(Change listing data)
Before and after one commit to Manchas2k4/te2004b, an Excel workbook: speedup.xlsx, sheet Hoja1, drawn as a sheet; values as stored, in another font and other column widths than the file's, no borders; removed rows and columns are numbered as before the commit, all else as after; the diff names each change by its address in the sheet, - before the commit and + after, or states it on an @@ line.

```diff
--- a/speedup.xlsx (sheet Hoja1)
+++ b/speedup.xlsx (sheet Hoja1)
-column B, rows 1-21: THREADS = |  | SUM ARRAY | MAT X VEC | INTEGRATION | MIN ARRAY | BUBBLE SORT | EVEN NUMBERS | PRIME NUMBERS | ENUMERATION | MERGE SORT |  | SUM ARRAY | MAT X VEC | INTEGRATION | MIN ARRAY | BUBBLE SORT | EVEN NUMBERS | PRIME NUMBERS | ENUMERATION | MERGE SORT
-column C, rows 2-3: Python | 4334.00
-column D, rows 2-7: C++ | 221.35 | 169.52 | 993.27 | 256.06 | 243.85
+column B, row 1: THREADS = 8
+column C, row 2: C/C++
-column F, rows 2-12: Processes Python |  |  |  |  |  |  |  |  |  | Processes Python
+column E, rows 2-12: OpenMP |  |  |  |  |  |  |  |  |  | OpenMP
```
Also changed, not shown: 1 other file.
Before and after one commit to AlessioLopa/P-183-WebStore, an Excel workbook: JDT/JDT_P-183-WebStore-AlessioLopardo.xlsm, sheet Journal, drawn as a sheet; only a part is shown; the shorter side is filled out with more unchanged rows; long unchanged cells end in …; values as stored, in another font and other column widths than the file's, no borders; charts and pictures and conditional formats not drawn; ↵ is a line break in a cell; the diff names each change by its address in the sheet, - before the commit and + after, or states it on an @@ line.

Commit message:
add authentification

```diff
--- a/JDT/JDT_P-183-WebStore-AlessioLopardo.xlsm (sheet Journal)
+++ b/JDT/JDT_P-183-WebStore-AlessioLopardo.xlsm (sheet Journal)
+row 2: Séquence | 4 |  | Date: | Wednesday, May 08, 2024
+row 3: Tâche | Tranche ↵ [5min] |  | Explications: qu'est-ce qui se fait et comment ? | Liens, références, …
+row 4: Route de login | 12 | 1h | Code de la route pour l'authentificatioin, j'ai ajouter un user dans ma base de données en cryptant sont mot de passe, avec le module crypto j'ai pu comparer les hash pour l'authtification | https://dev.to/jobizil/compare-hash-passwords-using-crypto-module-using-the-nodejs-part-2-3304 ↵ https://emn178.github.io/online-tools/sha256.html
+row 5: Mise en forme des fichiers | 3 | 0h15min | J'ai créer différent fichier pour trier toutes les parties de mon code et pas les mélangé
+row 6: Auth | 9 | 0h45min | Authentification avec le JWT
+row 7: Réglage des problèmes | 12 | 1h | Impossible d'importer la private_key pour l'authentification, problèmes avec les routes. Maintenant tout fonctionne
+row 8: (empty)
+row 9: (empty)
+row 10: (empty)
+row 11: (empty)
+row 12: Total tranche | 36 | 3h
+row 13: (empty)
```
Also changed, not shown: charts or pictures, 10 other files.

:: Directions ::
All lines in the entries above that include "THREADS" should be found and copied.

:: Solution for this exercise ::
-column B, rows 1-21: THREADS = |  | SUM ARRAY | MAT X VEC | INTEGRATION | MIN ARRAY | BUBBLE SORT | EVEN NUMBERS | PRIME NUMBERS | ENUMERATION | MERGE SORT |  | SUM ARRAY | MAT X VEC | INTEGRATION | MIN ARRAY | BUBBLE SORT | EVEN NUMBERS | PRIME NUMBERS | ENUMERATION | MERGE SORT
+column B, row 1: THREADS = 8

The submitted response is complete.